Read the records below and copy each line that contains "README".

⟨

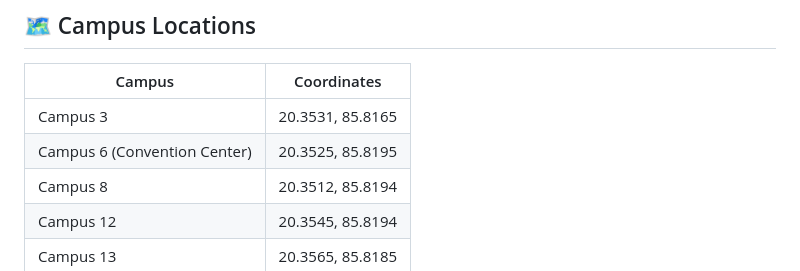
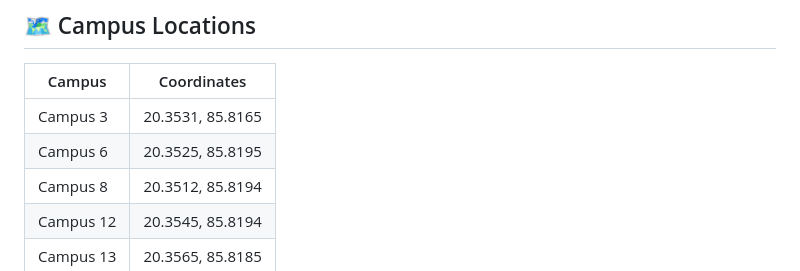
Before and after one commit to AtharvSChaturvedi/Campus-Navigator, a Markdown page: README.md, the part around the change. GitHub-like rendering.

```diff
--- a/README.md
+++ b/README.md
@@ -92,7 +92,7 @@ Campus nodes and edge weights (in km) are defined in `app.py` under `LOCATIONS`
 | Campus | Coordinates |
 |---|---|
 | Campus 3 | 20.3531, 85.8165 |
-| Campus 6 (Convention Center) | 20.3525, 85.8195 |
+| Campus 6 | 20.3525, 85.8195 |
 | Campus 8 | 20.3512, 85.8194 |
 | Campus 12 | 20.3545, 85.8194 |
 | Campus 13 | 20.3565, 85.8185 |
```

⟩

• **Written answer**
Before and after one commit to AtharvSChaturvedi/Campus-Navigator, a Markdown page: README.md, the part around the change. GitHub-like rendering.
--- a/README.md
+++ b/README.md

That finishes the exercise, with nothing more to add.